More than a job title: How to redefine yourself in the workplace 💁🏽♀️
Updated: Jun 11, 2022
I recently started rewatching Lovecraft Country, an HBO horror drama series, and one of my favorite episodes is titled “I Am.” It’s a powerful episode that highlights Hippolyta’s self-discovery journey. As I rewatched this chapter in the series, it resonated with me in a new way, especially after my recent journey of self-discovery.

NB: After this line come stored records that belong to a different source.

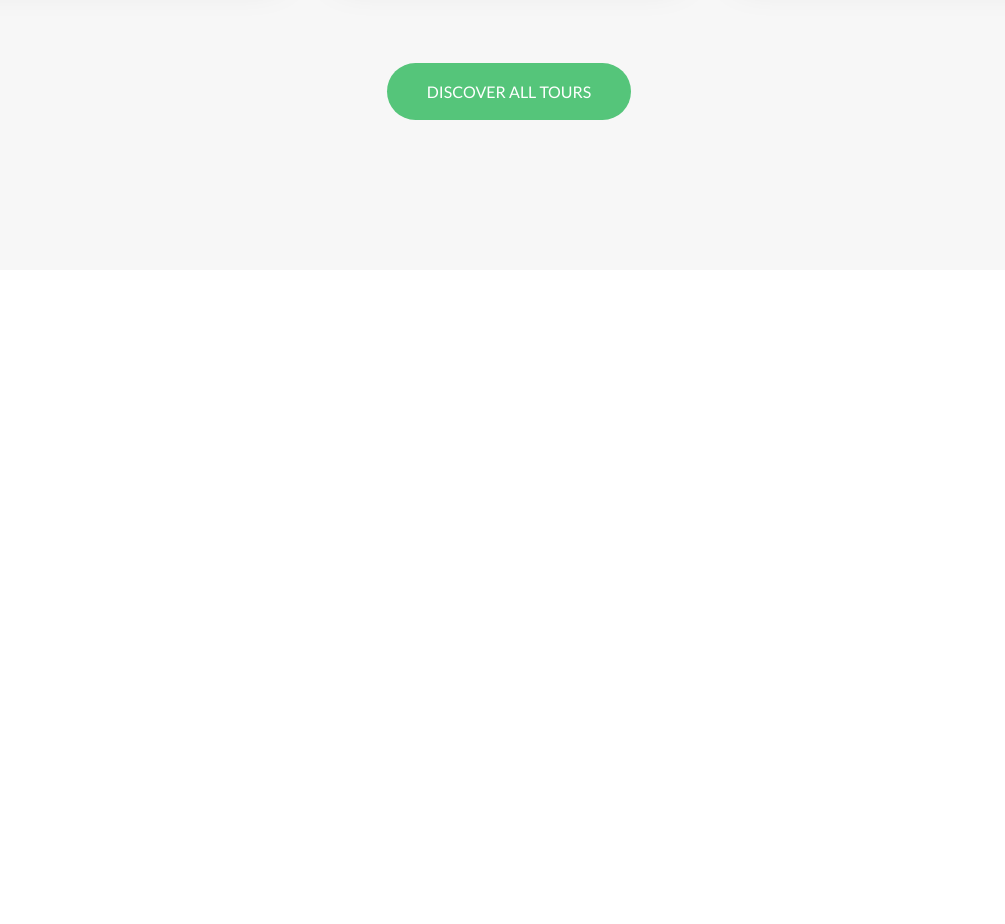
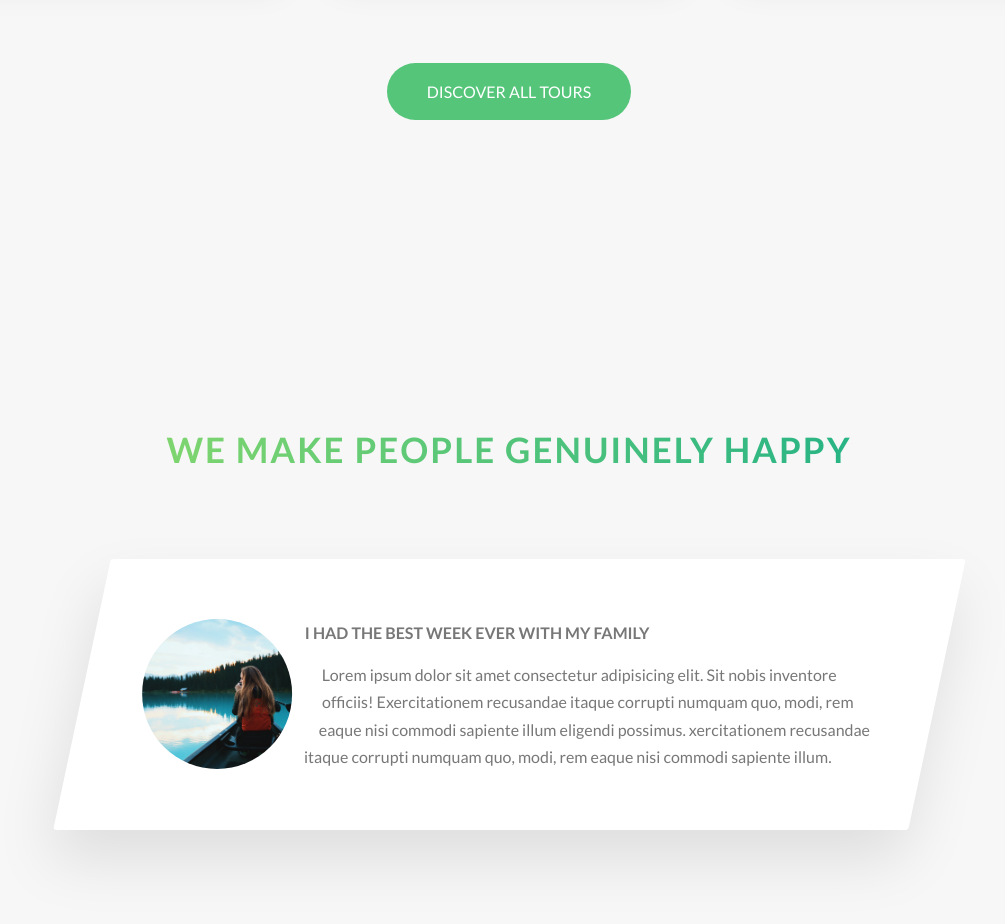
Before and after one commit to avborik/CSS-and-SASS, a website: page index.html in a window 1280 px wide. Shown: the part 3032-3956 px from the top of the page, without its empty margins (131-1136 px from the left). Before the commit the page ends 3332 px from the top, so only its background shows below. Drawn offline with Linux system fonts and the light colour scheme.

Commit message:
Added stories section, added first story text box

```diff
--- a/index.html
+++ b/index.html
@@ -232,8 +232,31 @@
                                 Discover all tours
                             </a>
                         </div>
+        </section>
+        <section class="section-stories">
+             <div class="u-center-text u-margin-bottom-big">
+                <h2 class="heading-secondary">
+                        We make people genuinely happy
+                </h2>
+              </div>
+              <div class="row">
+                  <div class="story">
+                      <figure class="story_shape">
+                            <img src="img/nat-8.jpg" alt="image-story" class="story_img">
+                      </figure>
+                      <div class="story_text">
+                          <h3 class="heading-tertiary u-margin-bottom-small">
+                              I had the best week ever with my family
+                          </h3>
+                          <p>
+                                Lorem ipsum dolor sit amet consectetur adipisicing elit. Sit nobis inventore officiis! Exercitationem recusandae itaque corrupti numquam quo, modi, rem eaque nisi commodi sapiente illum eligendi possimus.
+                                xercitationem recusandae itaque corrupti numquam quo, modi, rem eaque nisi commodi sapiente illum.
 
-             </section>
+                          </p>
+                      </div>
+                  </div>
+              </div>
+        </section>
         </main>
         <!--
         <section class="grid-test">
--- a/package.json
+++ b/package.json
@@ -4,7 +4,7 @@
   "description": "Landing page for natours",
   "main": "index.js",
   "scripts": {
-    "compile:sass": "node-sass sass/main.scss css/style.css"
+    "compile:sass": "node-sass sass/main.scss css/style.css --watch"
   },
   "repository": {
     "type": "git",
--- /dev/null
+++ b/sass/components/_story.scss
@@ -0,0 +1,30 @@
+.story {
+    width: 75%;
+    margin: 0 auto;
+    box-shadow: 0 3rem 6rem rgba($color-black, .1);
+    background-color: $color-white;
+    border-radius: 3px;
+    padding: 6rem;
+    padding-left: 9rem;
+    font-size: $default-font-size;
+    transform: skewX(-12deg);
+
+    &_shape {
+        width: 15rem;
+        height: 15rem;
+        float: left;
+        shape-outside: circle(50% at 50% 50%);
+        -webkit-shape-outside: circle(50% at 50% 50%);
+        clip-path: circle(50% at 50% 50%);
+        -webkit-clip-path: circle(50% at 50% 50%);
+        transform: translateX(-3rem) skewX(12deg);
+    }
+
+    &_img {
+        height: 100%;
+    }
+
+    &_text {
+        transform: skewX(12deg);
+    }
+}
--- a/sass/main.scss
+++ b/sass/main.scss
@@ -20,6 +20,7 @@ Dark green: #28b485
 @import "components/card";
 @import "components/composition";
 @import "components/feature-box";
+@import "components/story";
 
 @import "layout/grid";
 @import "layout/header";
--- a/sass/pages/_home.scss
+++ b/sass/pages/_home.scss
@@ -25,3 +25,8 @@
     padding: 25rem 0 15rem 0;
     margin-top: -10rem;
 }
+
+.section-stories {
+    padding: 15rem 0;
+    background-color: $color-grey-light1;
+}
```
Also changed, not shown: css/style.css.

In 2021, as I emerged with a newly minted master’s degree and the courage to quit my job, I ridded myself of the social media title that had defined me for the past seven years of my career. So often we allow our job titles to define who we are, but without one, I found myself having to rewrite my bio and redefine who I was professionally. So how does one break free of their job title (without quitting their job) and redefine themselves in the workplace? Glad you asked, and if you didn’t, I hope you keep reading anyway 😉.
1. Have a hobby
Oftentimes, when we meet new people, they ask “so what do you do?” as if our job title will give them a good sense of who we are; however people are so much more than what they do from 9 a.m. to 5 p.m., Monday through Friday. CTA: The next time someone asks what you do, resist the urge to define yourself based on your job title. Instead, share with them your hobby.
2. Name your passion
Instead of trying to get to know someone by asking them what they do, ask them what they are passionate about. This will tell you way more about a person than simply knowing what they “do” at their job. Knowing someone’s passion tells you what keeps that person wanting to live each day, and that my friend, is way more important than any job you will ever have.
3. Know your skillset
Many of us do something very specific on the job, and we can easily find ourselves placed in a box labeled with our job title. I vividly remember the feeling of panic closing in on me as I sat in my graduate advisor’s office, concerned that I’d been placed in a professional box labeled “social media.” Although that’s what I did 9-5, my communication skills were more expansive than that. And now, with my master of education degree, I wasn’t sure how to remove that label. What helped me break out of that box was redefining myself as a communications strategist with many tools in my toolbox -- social media was just one of them, and now I was adding a new degree. CTA: Rip your job title label off your box, take inventory of your skillset, and redefine yourself in a way that encompasses all the skills you have in your toolbox.
4. Have an imagination
When you were a child, what did you want to be when you grew up? Are you the person who you envisioned as a child? Why or why not? I ask these questions because part of having imagination is being honest with yourself regarding what it is you want. Many of us have allowed ourselves or the world to shrink our imaginations, especially when it comes to our professional identities. I can’t tell you how many jobs I didn’t apply to because I did not have the imagination to envision myself in the role.
Professionally, I used to label myself as a social media expert but I am so much more. I AM a communications strategist, Black storyteller and community builder ✊🏽. CTA: Don’t allow your setbacks or society to shrink your ambition. Challenge yourself to expand your imagination beyond your current job title and boldly proclaim who you are and who you want to be.
5. Establish a brand separate from your organization
When I first started working at the University of Texas (UT) at Austin, I drank their burnt orange Kool-aid from a fire hose. I created a professional Twitter account branded with everything UT, but soon found myself getting lost in the sauce of UT’s brand. I was such a dynamic individual, but my followers wouldn’t know that based on my account. All they saw was a UT employee. Thank God I had a partner that noticed how my own identity was being swallowed up by UT’s brand, and I’m grateful that he had the foresight to pull me out of UT’s powerful trance. I share my story because it is a common one in the workplace. Oftentimes we allow our job titles to define us, to the point that we no longer have an identity outside of the workplace. That’s why it is so important to create an identity that encompasses our whole selves.
I recently had a client who realized after 25 years of working at UT, her work and achievements weren’t contributed to her, but to the university. She came to TwoWards Solutions, wanting to reclaim her identity as a professional, and create a personal brand separate from her workplace. If you’ve noticed you have fallen into a similar identity trap, come holla at me. TwoWards Solutions specializes in helping professionals build a personal brand beyond their job title 😉.